* WHAT THIS TASK INVOLVES
Could you filter the records below and return each line that holds "RESULTS"?

** DATA PROVIDED follows **

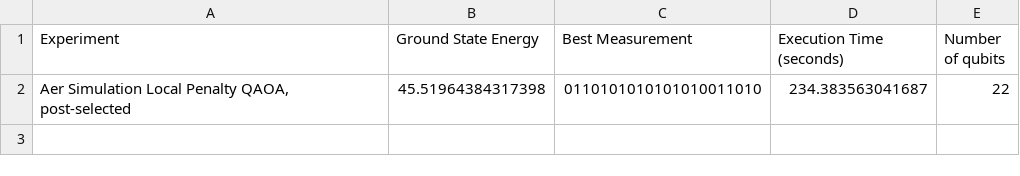
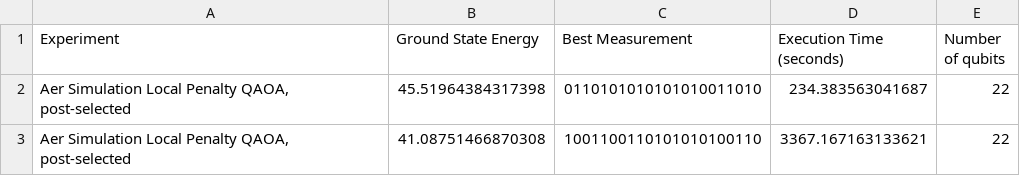
Before and after one commit to anastasiaangelo/ProjectAnastasia, a CSV file: RESULTS/localpenalty-QAOA/11res-2rot.csv, drawn as a sheet; the diff names each change by its address in the sheet, - before the commit and + after, or states it on an @@ line.

```diff
--- a/RESULTS/localpenalty-QAOA/11res-2rot.csv
+++ b/RESULTS/localpenalty-QAOA/11res-2rot.csv
+row 3: Aer Simulation Local Penalty QAOA, post-selected | 41.08751466870308 | 1001100110101010100110 | 3367.167163133621 | 22
```
Also changed, not shown: RESULTS/3rot-localpenalty-QAOA/2res-3rot.csv, RESULTS/3rot-localpenalty-QAOA/5res-3rot.csv, 22 other files.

** End of DATA PROVIDED **

* SOLUTION TO THIS EXERCISE
Before and after one commit to anastasiaangelo/ProjectAnastasia, a CSV file: RESULTS/localpenalty-QAOA/11res-2rot.csv, drawn as a sheet; the diff names each change by its address in the sheet, - before the commit and + after, or states it on an @@ line.
--- a/RESULTS/localpenalty-QAOA/11res-2rot.csv
+++ b/RESULTS/localpenalty-QAOA/11res-2rot.csv
Also changed, not shown: RESULTS/3rot-localpenalty-QAOA/2res-3rot.csv, RESULTS/3rot-localpenalty-QAOA/5res-3rot.csv, 22 other files.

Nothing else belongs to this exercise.